Read on for more ideas and some top tips from the experts too. 

1. Have a clear out... and be ruthless

An open wardrobe in a corner space of a bedroom with hanging rails and storage shelves

(Image credit: Sharps)

Before you try and organise an overflowing wardrobe, sort out what you actually need and have a big wardrobe declutter. There's no point taking the time to organise clothing that you're not going to wear again, so be realistic. 

Megan Watkins, Head Stylist at SilkFred says, Being ruthless is the key to having a streamlined, decluttered wardrobe. If you haven’t worn a certain item for the past year, it’s quite likely you won’t be wearing it again.’

Rachal Hutcheson, National Retail Manager at Sharps advises ’More than 60% of UK households say they have unwanted clothes stored at home. Whether they’re damaged, out of fashion or simply don’t fit, unused items take up much-needed space.' 
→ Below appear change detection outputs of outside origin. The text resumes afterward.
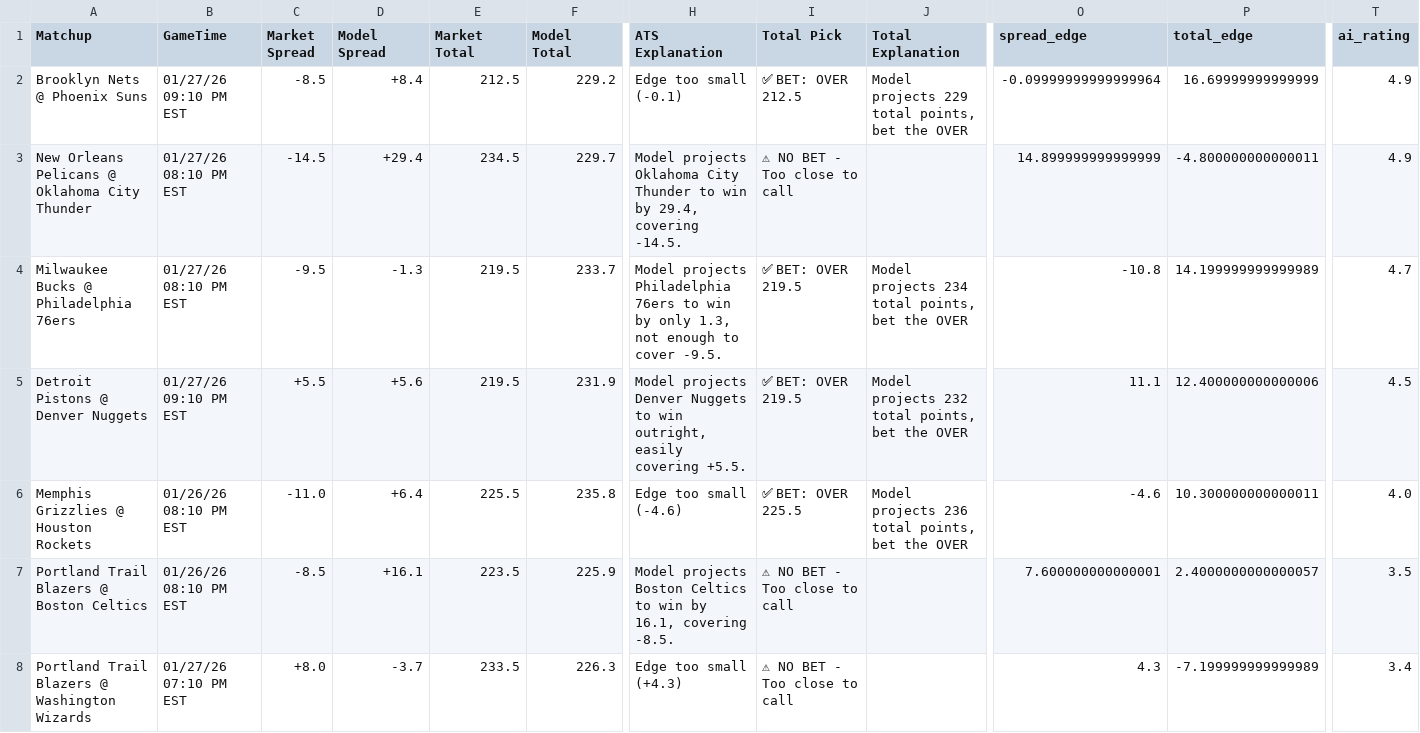
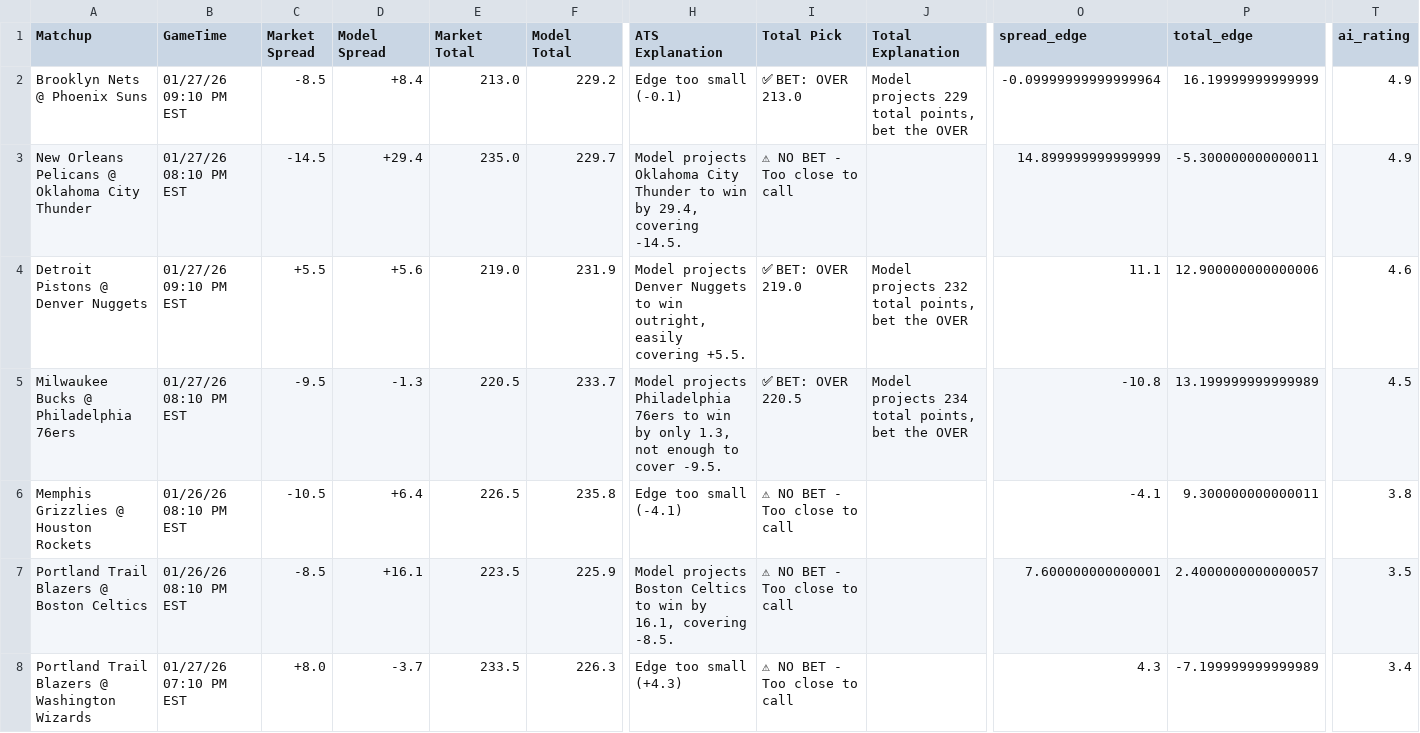
Before and after one commit to BangLetsGetIt/NBA-NCAA-Betting-Models, a CSV file: nba/nba_model_output.csv, drawn as a sheet; only a part is shown, gaps mark what is left out; removed rows and columns are numbered as before the commit, all else as after; rows hold the shown columns only; the diff covers the shown part only; the diff names each change by its address in the sheet, - before the commit and + after, or states it on an @@ line.

```diff
--- a/nba/nba_model_output.csv
+++ b/nba/nba_model_output.csv
-E2 (Market Total): 212.5
+E2 (Market Total): 213.0
-I2 (Total Pick): ✅ BET: OVER 212.5
+I2 (Total Pick): ✅ BET: OVER 213.0
-P2 (total_edge): 16.69999999999999
+P2 (total_edge): 16.19999999999999
-E3 (Market Total): 234.5
+E3 (Market Total): 235.0
-P3 (total_edge): -4.800000000000011
+P3 (total_edge): -5.300000000000011
-row 4: Milwaukee Bucks @ Philadelphia 76ers | 01/27/26 08:10 PM EST | -9.5 | -1.3 | 219.5 | 233.7 | Model projects Philadelphia 76ers to win by only 1.3, not enough to cover -9.5. | ✅ BET: OVER 219.5 | Model projects 234 total points, bet the OVER | -10.8 | 14.199999999999989 | 4.7
-E4 (Market Total): 219.5
+E4 (Market Total): 219.0
-I4 (Total Pick): ✅ BET: OVER 219.5
+I4 (Total Pick): ✅ BET: OVER 219.0
-P4 (total_edge): 12.400000000000006
+P4 (total_edge): 12.900000000000006
-T4 (ai_rating): 4.5
+T4 (ai_rating): 4.6
+row 5: Milwaukee Bucks @ Philadelphia 76ers | 01/27/26 08:10 PM EST | -9.5 | -1.3 | 220.5 | 233.7 | Model projects Philadelphia 76ers to win by only 1.3, not enough to cover -9.5. | ✅ BET: OVER 220.5 | Model projects 234 total points, bet the OVER | -10.8 | 13.199999999999989 | 4.5
-C6 (Market Spread): -11.0
+C6 (Market Spread): -10.5
-E6 (Market Total): 225.5
+E6 (Market Total): 226.5
-H6 (ATS Explanation): Edge too small (-4.6)
+H6 (ATS Explanation): Edge too small (-4.1)
-I6 (Total Pick): ✅ BET: OVER 225.5
+I6 (Total Pick): ⚠ NO BET - Too close to call
-J6 (Total Explanation): Model projects 236 total points, bet the OVER
+J6 (Total Explanation): (empty)
-O6 (spread_edge): -4.6
+O6 (spread_edge): -4.1
-P6 (total_edge): 10.300000000000011
+P6 (total_edge): 9.300000000000011
-T6 (ai_rating): 4.0
+T6 (ai_rating): 3.8
```
Also changed, not shown: 1 added row and 1 removed row elsewhere in this file, ncaa/ncaab_model_output.csv, 17 other files.
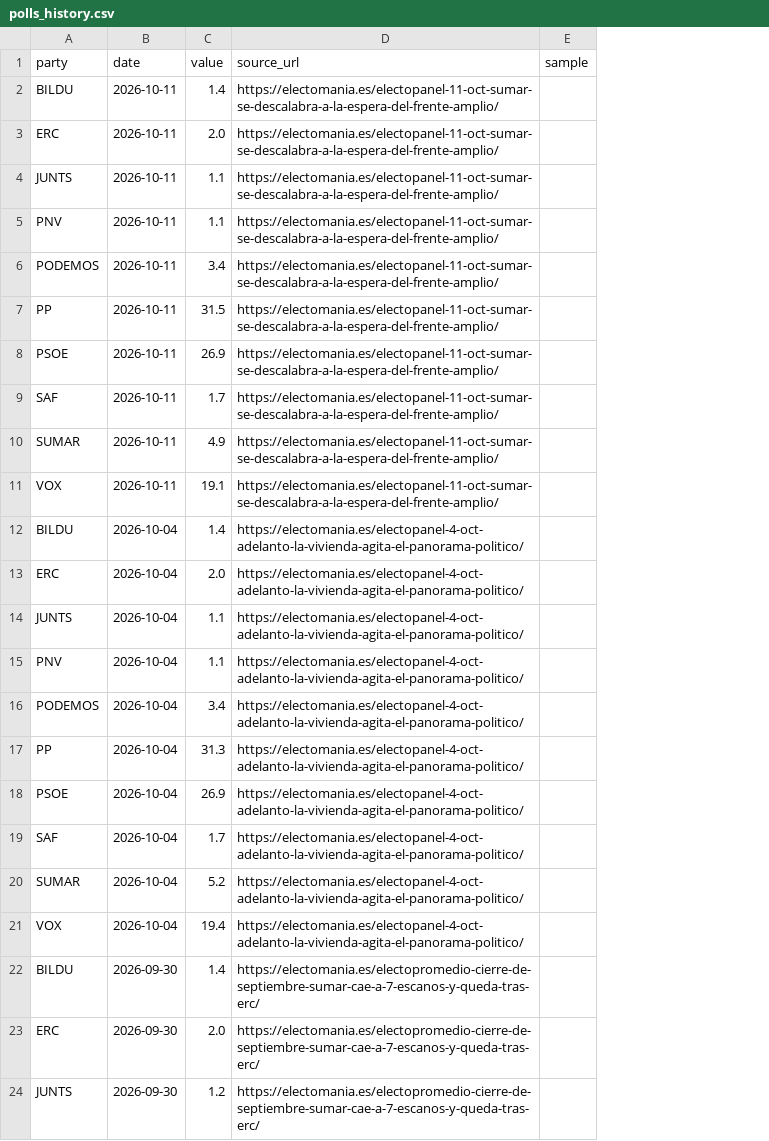
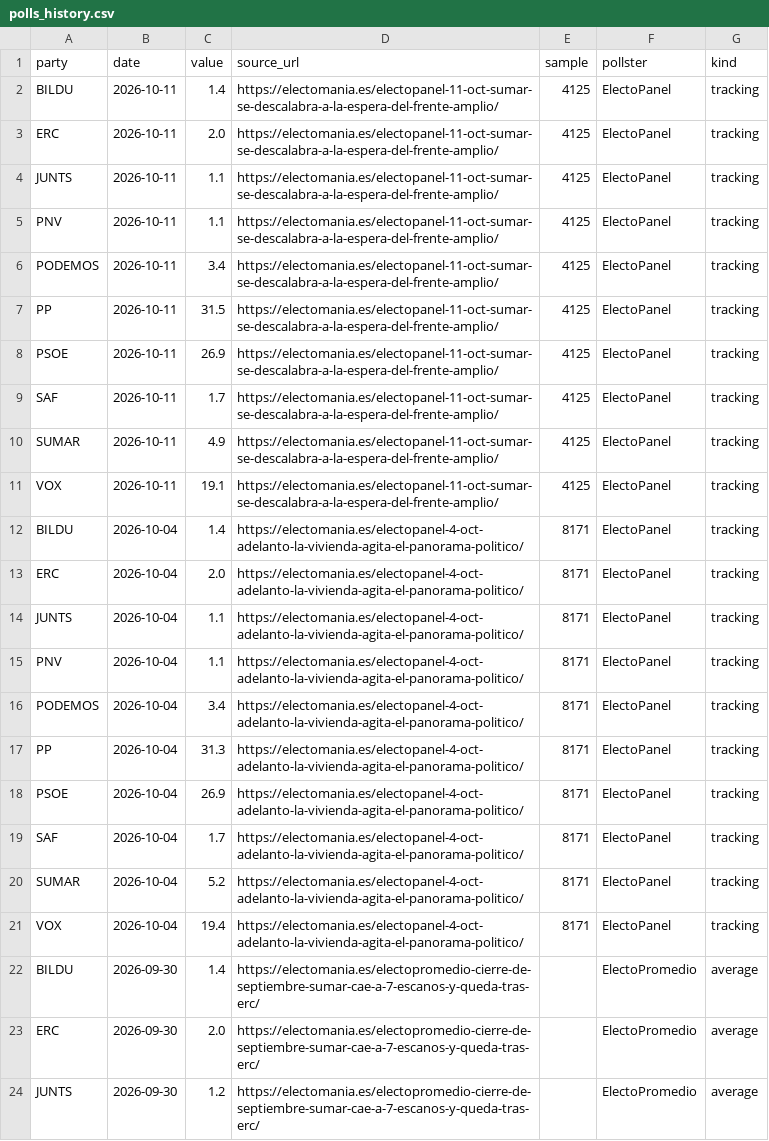
Before and after one commit to mcasrom/elecciones29n-osint, a CSV file: data/polls_history.csv, drawn as a sheet; only a part is shown; the diff covers the shown part only; the diff names each change by its address in the sheet, - before the commit and + after, or states it on an @@ line.

Commit message:
P0: muestra+ponderacion, mediana, kind/average excluido, tests unittest+pre-push, contraste SVG, tabla scroll, reduced-motion

```diff
--- a/data/polls_history.csv
+++ b/data/polls_history.csv
+column F (pollster), rows 2-24: ElectoPanel | ElectoPanel | ElectoPanel | ElectoPanel | ElectoPanel | ElectoPanel | ElectoPanel | ElectoPanel | ElectoPanel | ElectoPanel | ElectoPanel | ElectoPanel | ElectoPanel | ElectoPanel | ElectoPanel | ElectoPanel | ElectoPanel | ElectoPanel | ElectoPanel | ElectoPanel | ElectoPromedio | ElectoPromedio | ElectoPromedio
+column G (kind), rows 2-24: tracking | tracking | tracking | tracking | tracking | tracking | tracking | tracking | tracking | tracking | tracking | tracking | tracking | tracking | tracking | tracking | tracking | tracking | tracking | tracking | average | average | average
-E2:E11 (sample): (empty)
+E2:E11 (sample): 4125
-E12:E21 (sample): (empty)
+E12:E21 (sample): 8171
```
Also changed, not shown: 50 edited cells elsewhere in this file, 18 other files.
'Pare down your wardrobe by recycling or donating unwanted clothes, shoes and accessories. The best way to do this is to empty your wardrobe and make piles – keep, store and donate. Be realistic about when you last wore something, turning hangers in one direction and reversing this when you wear an item helps keep track on when you last wore a piece and will help you declutter so that you aren’t holding on to unloved clothes. Remember to then take the items to a recycling point, charity shop or sell on a preloved site, and not add to further clutter!'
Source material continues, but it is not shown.